Also, come on Blizzard, get back to allowing more free-form builds. Instead of not allowing you into other trees until 31 points in your main talent tree, allow it after something like 16 or 21 points. Then also make it so that points in any other tree can never equal more than what is in your main talent tree.
Next up make more talents available, and make more big talents in the trees that are powerful and important. Right now there just isnÂt enough variety or choice. Better yet arrange them with requirements so that you can take one but not both great talents at any given level in the tree. This way there would be various builds per talent tree, not just one primary build with minor variations. My suggestion would be about 51 possible point allocations in a tree instead of the current roughly 38-40 per tree. This will allow a lot more choice and diversity all in the same spec. Right now there really isnÂt any choice, there is an illusion of choice as you level in that you get a new talent point to place into the tree, but really, there are very few choices of where to put that point. In fact if you raid, you are really down to about 3 optional points per build, the other points must be in the optimal places or you just wonÂt cut it in a raid.
Another big one, is please just make a PvP tree already, and while your at it make spells, abilities, and buffs different in PvP and PVE when they need to be. It really sucks that after this long PvE players still have to suffer buffs and nerfs to abilities or talents simply because something is too good or too poor in PvP, and the reverse holds true as well for PVP players. Just deal with the fact that PvE and PvP are completely different animals, and make the spells abilities and talents function differently in each case. PvP balance matters a lot since there are 2v2 arenas, so each class needs to be close or you have ideal mixes (which we do).

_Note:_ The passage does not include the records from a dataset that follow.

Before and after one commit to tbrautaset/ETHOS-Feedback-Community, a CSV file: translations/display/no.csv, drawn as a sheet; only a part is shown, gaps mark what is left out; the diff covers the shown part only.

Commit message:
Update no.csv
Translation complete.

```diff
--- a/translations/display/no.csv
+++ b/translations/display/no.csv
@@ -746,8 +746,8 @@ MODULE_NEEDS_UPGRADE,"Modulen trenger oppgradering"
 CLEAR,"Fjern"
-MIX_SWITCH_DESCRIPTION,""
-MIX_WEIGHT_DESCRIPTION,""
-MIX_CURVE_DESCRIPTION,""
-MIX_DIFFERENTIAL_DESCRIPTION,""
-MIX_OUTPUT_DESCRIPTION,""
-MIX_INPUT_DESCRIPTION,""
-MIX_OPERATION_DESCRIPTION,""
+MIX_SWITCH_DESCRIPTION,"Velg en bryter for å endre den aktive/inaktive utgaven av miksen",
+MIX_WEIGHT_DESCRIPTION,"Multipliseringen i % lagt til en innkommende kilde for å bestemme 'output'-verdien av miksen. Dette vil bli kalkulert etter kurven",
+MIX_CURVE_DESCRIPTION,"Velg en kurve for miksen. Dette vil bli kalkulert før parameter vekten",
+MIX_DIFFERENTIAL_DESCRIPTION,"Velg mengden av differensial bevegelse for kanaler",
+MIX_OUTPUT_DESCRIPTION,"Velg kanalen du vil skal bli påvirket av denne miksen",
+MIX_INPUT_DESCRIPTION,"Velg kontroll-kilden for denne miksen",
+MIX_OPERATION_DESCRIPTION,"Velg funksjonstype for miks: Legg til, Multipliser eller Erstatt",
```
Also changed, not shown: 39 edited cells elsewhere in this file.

This relates strongly to BlizzardÂs comments that state that classes are closely balanced, which I actually agree with, but that I am sure I will catch flak for it as many feel they are not. I believe however that for PVE that statement is bang on, but that they are almost too balanced. Many of the classes are so close that it makes it slightly boring between them.
In PVE I want some classes and specs to rock it out in one situation and suck in another. It helps make all the classes more interesting. Having each and every class equally good or equally bad just makes them all the same. I would rather in PvE that balance was a fluid thing. After all you have 25 spots to fill, variety and options should be king. You don't need to worry so much about DPS class 1 = DPS class 2 to the 5th decimal place, players would soon learn that in situation A DPS class 1 rocks and in situation B DPS 2 class rocks and take both.
On the other hand, in PVP due to the small arenas like 2v2 class balance is critical, and so far in there, not very well done. Each season there is a new 2v2 or 3v3 team comp that just kills everything else. There are others that are fairly competitive, or competitive in a certain bracket, and then there are classes that are completely useless. Worse yet, it seems to change from patch to patch and season to season, making it impossible (or at least extremely difficult) to pick one character to PvP and stick to it if you want to be at the top of the ladder. Separating the PVE and PVP meta-games would allow Blizzard to have both interesting abilities and talents and varied non-homogenized classes, while still providing a highly balanced and equalized PVP environment. Allowing both types of players to have the best for their style of play.
There you go, IÂve had my rant on the class talent structure as it stands. In addition to looking at the good and bad, IÂve tried to list some constructive feedback, which is rare for me I admit.